Breaking News
February 24, 2018 - Izon announce the launch of the qEV2 and qEV10 Exosome Isolation columns
February 24, 2018 - New CSIRO technology can create clean drinking water
February 24, 2018 - Treating sleep-disordered breathing may improve prognosis of heart failure patients
February 24, 2018 - Early life exposure to green space could have beneficial effects on cognitive function
February 24, 2018 - Joint Surgery: Aspirin Equals NOAC for Post-Acute VTE Prevention
February 23, 2018 - Scientists identify new marker of arthritis in mice
February 23, 2018 - Beetroot juice supplements may benefit patients with heart failure

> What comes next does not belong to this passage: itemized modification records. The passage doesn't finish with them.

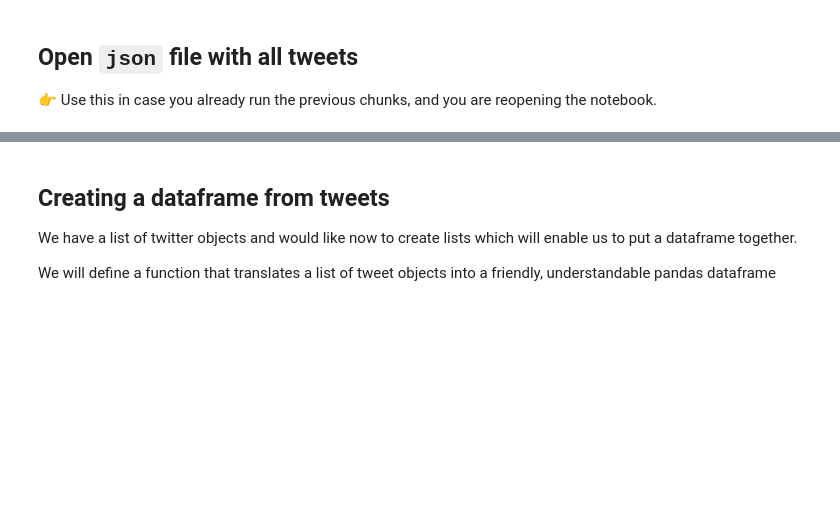
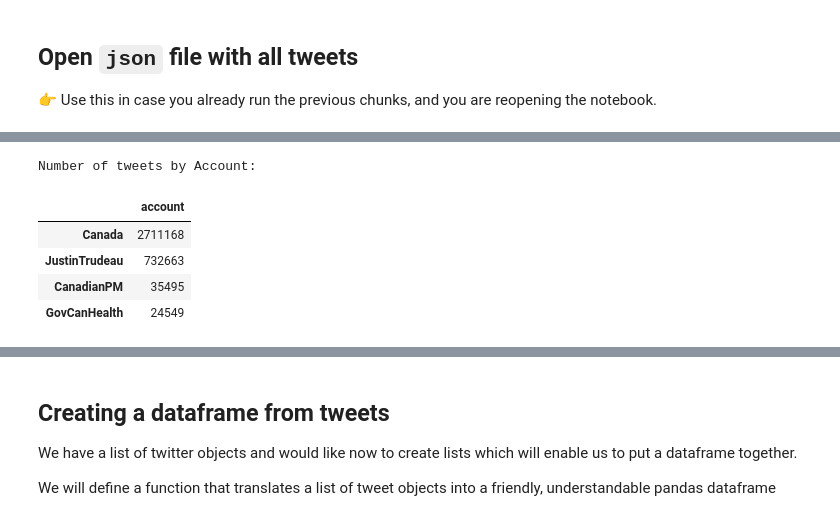
Before and after one commit to vcuspinera/Canada_response_covid, a Jupyter notebook: src/twitter-search_v3_snscrape.ipynb, the cells around one changed output, grey strips where cells are left out. Cells and saved outputs as stored; diff of their text form; code cells hidden in the pictures; blank space fills up the shorter version.

```diff
--- a/src/twitter-search_v3_snscrape.ipynb
+++ b/src/twitter-search_v3_snscrape.ipynb
@@ -221,0 +315,11 @@ df_tot.tail(3)
+# %%
+# tweets by `Account`
+print("Number of tweets by Account:\n")
+pd.DataFrame(df_tot['account'].value_counts())
+# %% [output]
+Number of tweets by Account:
+|  | account |
+| Canada | 2711168 |
+| JustinTrudeau | 732663 |
+| CanadianPM | 35495 |
+| GovCanHealth | 24549 |
```
Also changed, not shown: parts of 13 cells of this notebook, 1 other file.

February 23, 2018 - New study identifies novel molecular biomarkers of preeclampsia
February 23, 2018 - Researchers discover new link between gut bacteria and obesity
February 23, 2018 - Aimmune Therapeutics’ Pivotal Phase 3 PALISADE Trial of AR101 Meets Primary Endpoint in Patients With Peanut Allergy

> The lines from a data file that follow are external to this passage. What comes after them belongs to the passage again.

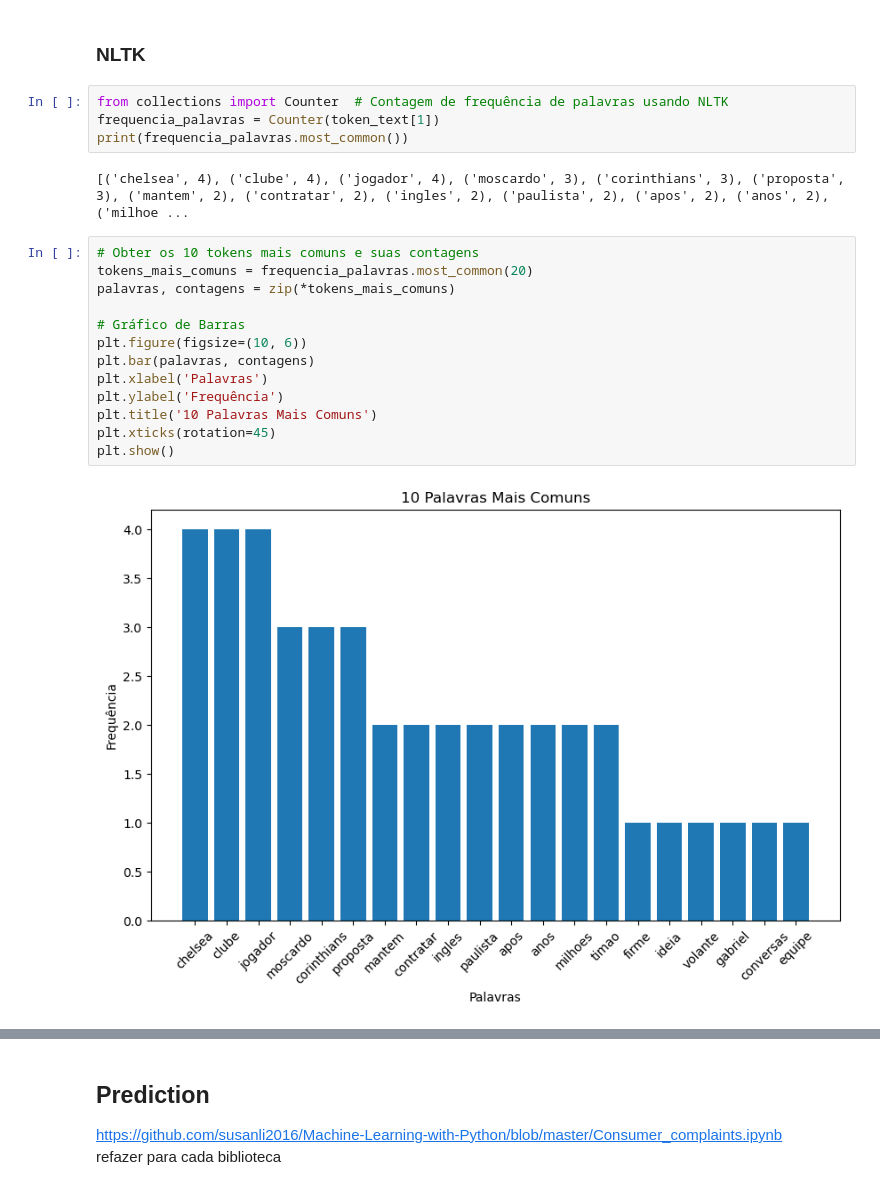
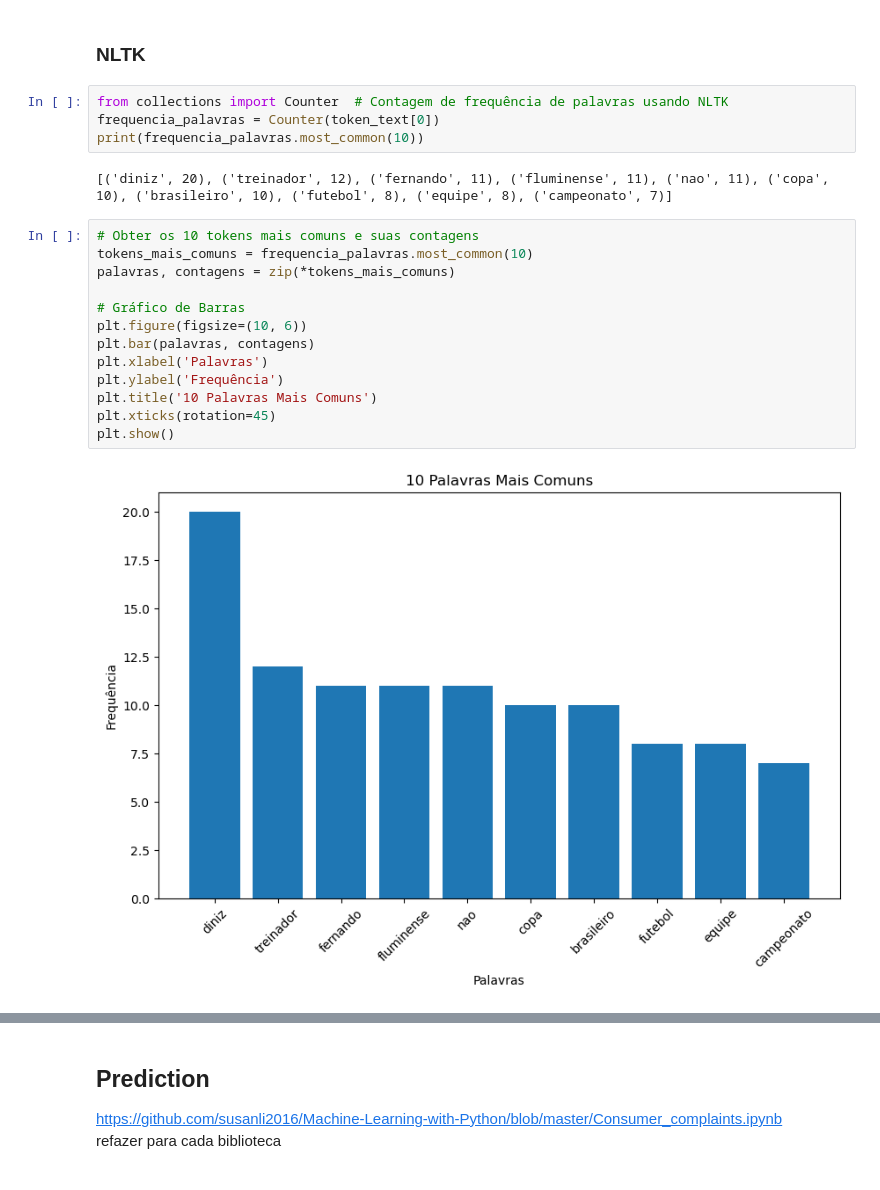
Before and after one commit to BiancaNCoelho/NLP, a Jupyter notebook: T01/Trabalho1.ipynb, the cells around one changed output, grey strips where cells are left out. Saved outputs shown, nothing was run; the diff lists cells and outputs as text.

```diff
--- a/T01/Trabalho1.ipynb
+++ b/T01/Trabalho1.ipynb
@@ -284,22 +313,22 @@ print(tokens3[0])
 ### NLTK
 # %%
 from collections import Counter  # Contagem de frequência de palavras usando NLTK
-frequencia_palavras = Counter(token_text[1])
-print(frequencia_palavras.most_common())
+frequencia_palavras = Counter(token_text[0])
+print(frequencia_palavras.most_common(10))
 # %% [output]
-[('chelsea', 4), ('clube', 4), ('jogador', 4), ('moscardo', 3), ('corinthians', 3), ('proposta', 3), ('mantem', 2), ('contratar', 2), ('ingles', 2), ('paulista', 2), ('apos', 2), ('anos', 2), ('milhoe ...
+[('diniz', 20), ('treinador', 12), ('fernando', 11), ('fluminense', 11), ('nao', 11), ('copa', 10), ('brasileiro', 10), ('futebol', 8), ('equipe', 8), ('campeonato', 7)]
 # %%
 # Obter os 10 tokens mais comuns e suas contagens
-tokens_mais_comuns = frequencia_palavras.most_common(20)
+tokens_mais_comuns = frequencia_palavras.most_common(10)
 palavras, contagens = zip(*tokens_mais_comuns)
 
 # Gráfico de Barras
 plt.figure(figsize=(10, 6))
 plt.bar(palavras, contagens)
 plt.xlabel('Palavras')
 plt.ylabel('Frequência')
 plt.title('10 Palavras Mais Comuns')
 plt.xticks(rotation=45)
 plt.show()
 # %% [output]
-[figure, old version]
+[figure, new version]
```
Also changed, not shown: parts of 26 cells of this notebook.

February 23, 2018 - Improving Glaucoma Care: Ophthalmology Times
February 23, 2018 - Preventing dementia: The promising, the disappointing and the inconclusive
February 23, 2018 - Duke researchers show how to retrain immune system of peanut-allergy mice

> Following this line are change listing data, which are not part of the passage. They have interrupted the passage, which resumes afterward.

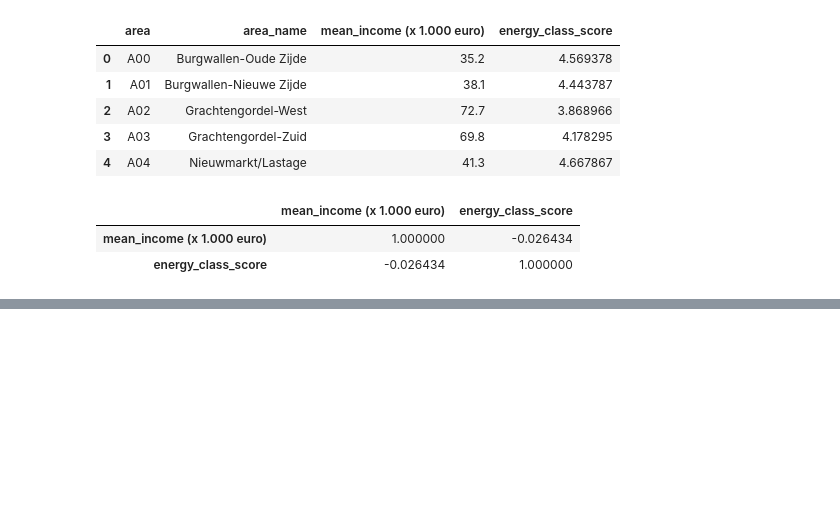
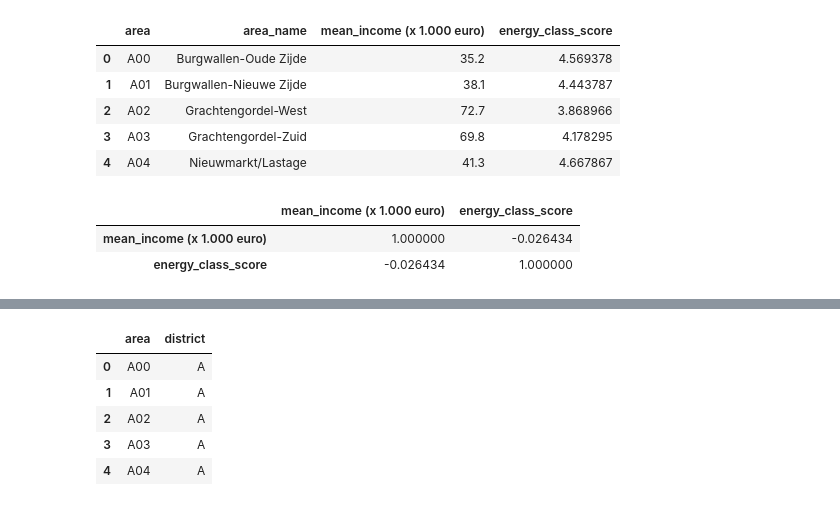
Before and after one commit to maaikedj/Ironhack-dataptams2020-project2, a Jupyter notebook: your-project/Maaike_project2.ipynb, the cells around one changed output, grey strips where cells are left out. Cells and saved outputs as stored; diff of their text form; code cells hidden in the pictures; blank space fills up the shorter version.

```diff
--- a/your-project/Maaike_project2.ipynb
+++ b/your-project/Maaike_project2.ipynb
@@ -184,0 +196,14 @@ corr_matrix
+# %%
+#create df with area and district column
+area_district = area_info[['Buurtcombinatie_code', 'Stadsdeel_code']]
+
+#rename columns:
+area_district = area_district.rename(columns = {'Buurtcombinatie_code': 'area','Stadsdeel_code': 'district'})
+area_district.head()
+# %% [output]
+|  | area | district |
+| 0 | A00 | A |
+| 1 | A01 | A |
+| 2 | A02 | A |
+| 3 | A03 | A |
+| 4 | A04 | A |
```
Also changed, not shown: parts of 7 cells of this notebook.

February 23, 2018 - Older males could live longer with light intensity exercise, study suggests
February 23, 2018 - C-sections and gut bacteria linked to childhood obesity risk
February 23, 2018 - Asthmatics have lower degree of DNA methylation in certain immune cells
February 23, 2018 - Uniforms coated with copper nanoparticles could reduce spread of hospital infections
February 23, 2018 - What Not to Do If You Have Asthma and Want to Get Pregnant
February 23, 2018 - Deep brain stimulation may be promising Alzheimer’s treatment
February 23, 2018 - AMSBIO offers new PARPtrap Assay Kit
February 23, 2018 - New study identifies mechanisms to lengthen egg viability in worms
February 23, 2018 - Interventions to improve self-concept could be critical in treating mental health patients
February 23, 2018 - Few minutes of physical activity may lower risk of death in older men, research suggests
February 23, 2018 - Modifications in HIV test enable rapid detection of Zika virus, study states
February 23, 2018 - Could Hackers Target Heart Devices?
February 23, 2018 - Kids’ Mental Health Status Not a Factor in Gun Storage
February 23, 2018 - Revellers ready for festival drug checks, study finds
February 23, 2018 - Stanford researchers explore how enzyme changes and becomes antibiotic-resistant
February 23, 2018 - Scientists decode molecular structure of healthy huntingtin protein
February 23, 2018 - Efficacy of cancer immunotherapy increased by deactivating tumor defence mechanism
February 23, 2018 - Epigenetic changes due to normal aging process linked to cancer risk
February 23, 2018 - Evaluations of Medicaid experiments by states, CMS are weak, GAO says
February 23, 2018 - Biomarkers ID’d for Anesthesia-Related Neural Damage
February 23, 2018 - Study reveals how kidney disease happens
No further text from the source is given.